[Stored data entries]
○ ○ ○ ○ ○ ○ ○

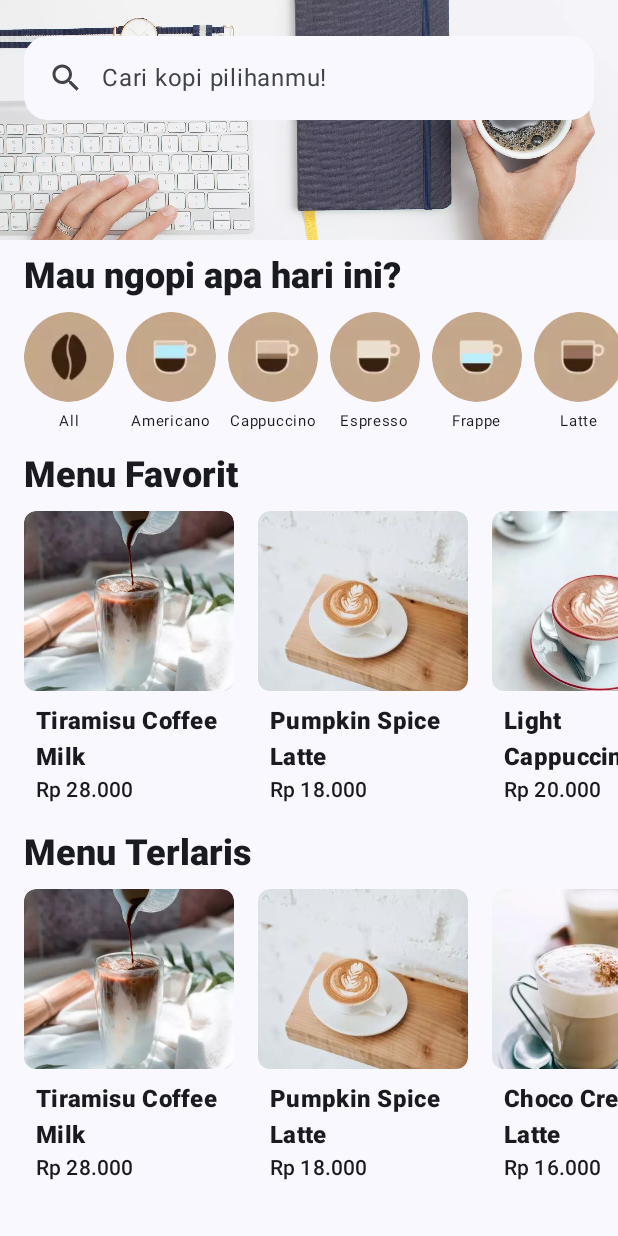
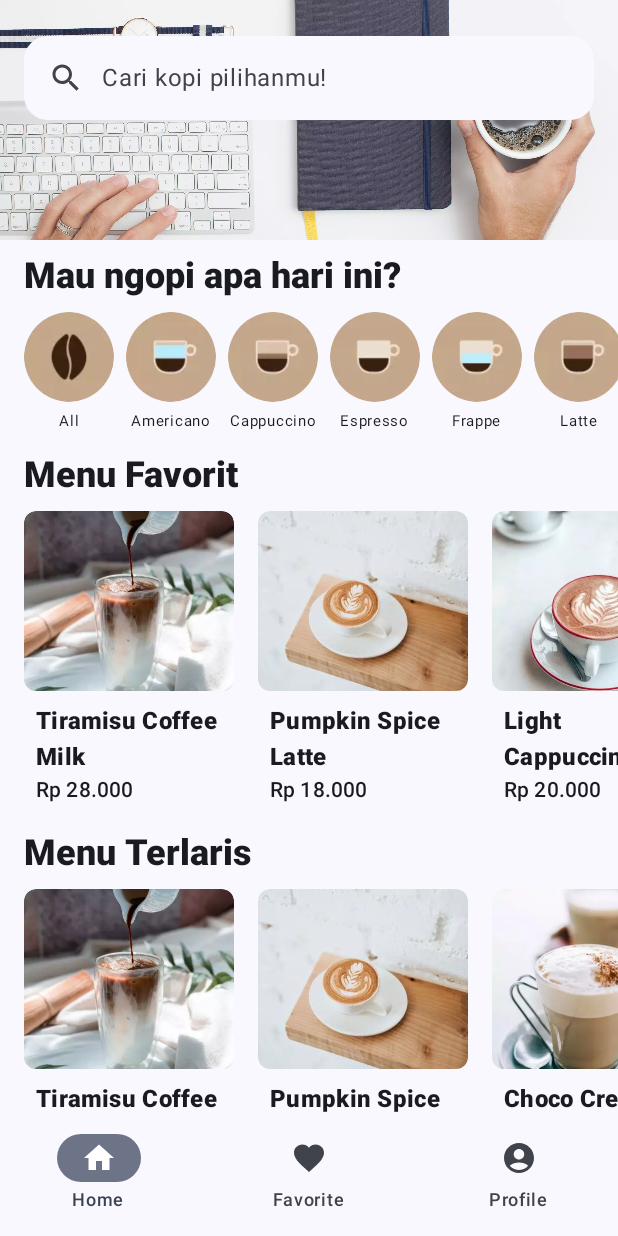
Before and after one commit to abdanzakialifian/Jetpack-Compose, an Android app built with Jetpack Compose: the screen it shows after launch (JetCoffeeActivity), on a phone screen of 412 x 824 dp. Run offline under Robolectric (Android 15) with nearby library versions, the phone set to English and light mode, and no system bars.

Commit message:
Add bottom navigation view

```diff
--- a/app/src/main/java/com/compose/jetpackcompose/JetCoffeeActivity.kt
+++ b/app/src/main/java/com/compose/jetpackcompose/JetCoffeeActivity.kt
@@ -10,12 +10,22 @@ import androidx.compose.foundation.layout.Column
 import androidx.compose.foundation.layout.PaddingValues
 import androidx.compose.foundation.layout.fillMaxSize
 import androidx.compose.foundation.layout.height
+import androidx.compose.foundation.layout.padding
 import androidx.compose.foundation.lazy.LazyRow
 import androidx.compose.foundation.lazy.items
 import androidx.compose.foundation.rememberScrollState
 import androidx.compose.foundation.verticalScroll
+import androidx.compose.material.icons.Icons
+import androidx.compose.material.icons.filled.AccountCircle
+import androidx.compose.material.icons.filled.Favorite
+import androidx.compose.material.icons.filled.Home
+import androidx.compose.material3.Icon
 import androidx.compose.material3.MaterialTheme
+import androidx.compose.material3.NavigationBar
+import androidx.compose.material3.NavigationBarItem
+import androidx.compose.material3.Scaffold
 import androidx.compose.material3.Surface
+import androidx.compose.material3.Text
 import androidx.compose.runtime.Composable
 import androidx.compose.ui.Modifier
 import androidx.compose.ui.layout.ContentScale
@@ -24,6 +34,7 @@ import androidx.compose.ui.res.stringResource
 import androidx.compose.ui.tooling.preview.Devices
 import androidx.compose.ui.tooling.preview.Preview
 import androidx.compose.ui.unit.dp
+import com.compose.jetpackcompose.model.BottomBarItem
 import com.compose.jetpackcompose.model.Menu
 import com.compose.jetpackcompose.ui.components.CategoryItem
 import com.compose.jetpackcompose.ui.components.HomeSection
@@ -49,7 +60,16 @@ fun JetCoffeeApp() {
     Surface(
         modifier = Modifier.fillMaxSize(), color = MaterialTheme.colorScheme.background
     ) {
-        Column(modifier = Modifier.verticalScroll(rememberScrollState())) {
+        Scaffold(
+            bottomBar = {
+                BottomBar()
+            }
+        ) { paddingValues ->
+            Column(
+                modifier = Modifier
+                    .verticalScroll(rememberScrollState())
+                    .padding(paddingValues)
+            ) {
                 Banner()
                 HomeSection(title = stringResource(id = R.string.section_category), content = {
                     CategoryRow()
@@ -57,9 +77,12 @@ fun JetCoffeeApp() {
                 HomeSection(title = stringResource(id = R.string.section_favorite_menu), content = {
                     MenuRow(listMenu = DataDummy.dummyMenu)
                 })
-            HomeSection(title = stringResource(id = R.string.section_best_seller_menu), content = {
+                HomeSection(
+                    title = stringResource(id = R.string.section_best_seller_menu),
+                    content = {
                         MenuRow(listMenu = DataDummy.dummyBestSellerMenu)
                     })
+            }
         }
     }
 }
@@ -103,6 +126,37 @@ fun MenuRow(listMenu: List<Menu>, modifier: Modifier = Modifier) {
     }
 }
 
+@Composable
+fun BottomBar(modifier: Modifier = Modifier) {
+    NavigationBar(modifier = modifier, containerColor = MaterialTheme.colorScheme.background) {
+        val navigationItems = listOf(
+            BottomBarItem(
+                title = stringResource(id = R.string.menu_home),
+                icon = Icons.Default.Home
+            ),
+            BottomBarItem(
+                title = stringResource(id = R.string.menu_favorite),
+                icon = Icons.Default.Favorite
+            ),
+            BottomBarItem(
+                title = stringResource(id = R.string.menu_profile),
+                icon = Icons.Default.AccountCircle
+            )
+        )
+        navigationItems.map {
+            NavigationBarItem(
+                icon = {
+                    Icon(imageVector = it.icon, contentDescription = it.title)
+                },
+                label = {
+                    Text(text = it.title)
+                },
+                selected = it.title == navigationItems[0].title,
+                onClick = { })
+        }
+    }
+}
+
 @Preview(showBackground = true, name = "Jet Coffee Preview", device = Devices.PIXEL_4)
 @Composable
 fun JetCoffeeAppPreview() {
--- /dev/null
+++ b/app/src/main/java/com/compose/jetpackcompose/model/BottomBarItem.kt
@@ -0,0 +1,8 @@
+package com.compose.jetpackcompose.model
+
+import androidx.compose.ui.graphics.vector.ImageVector
+
+data class BottomBarItem(
+    val title: String,
+    val icon: ImageVector
+)
--- a/app/src/main/java/com/compose/jetpackcompose/ui/theme/Color.kt
+++ b/app/src/main/java/com/compose/jetpackcompose/ui/theme/Color.kt
@@ -2,13 +2,8 @@ package com.compose.jetpackcompose.ui.theme
 
 import androidx.compose.ui.graphics.Color
 
-val Purple80 = Color(0xFFD0BCFF)
-val PurpleGrey80 = Color(0xFFCCC2DC)
 val Pink80 = Color(0xFFEFB8C8)
-
-val Purple40 = Color(0xFF6650a4)
-val PurpleGrey40 = Color(0xFF625b71)
-val Pink40 = Color(0xFF7D5260)
 
 val CoffeeBrown = Color(0xFF886345)
 val LightCoffeeBrown = Color(0xFFC4A68A)
+val LightGray = Color(0xFFBBBBBB)
--- a/app/src/main/java/com/compose/jetpackcompose/ui/theme/Theme.kt
+++ b/app/src/main/java/com/compose/jetpackcompose/ui/theme/Theme.kt
@@ -19,13 +19,22 @@ import androidx.core.view.WindowCompat
 private val DarkColorScheme = darkColorScheme(
     primary = LightCoffeeBrown,
     secondary = LightCoffeeBrown,
-    tertiary = Pink80
+    tertiary = Pink80,
+    secondaryContainer = LightCoffeeBrown,
+    onSecondaryContainer = CoffeeBrown,
+    onSurface = LightCoffeeBrown,
+    onSurfaceVariant = LightCoffeeBrown
 )
 
 private val LightColorScheme = lightColorScheme(
     primary = CoffeeBrown,
     secondary = CoffeeBrown,
-    tertiary = Color.White
+    tertiary = Color.White,
+    secondaryContainer = LightCoffeeBrown,
+    onSecondaryContainer = CoffeeBrown,
+    onSurface = CoffeeBrown,
+    onSurfaceVariant = LightGray,
+    background = Color.White
 
     /* Other default colors to override
     background = Color(0xFFFFFBFE),
```
Lines whose indentation alone changed are shown as unchanged.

○ ○ ○ ○ ○ ○ ○

= Assigned task =
Going through the records above, count the lines that include the word "navigationItems". Give the number alone.

= Answer to the exercise =
3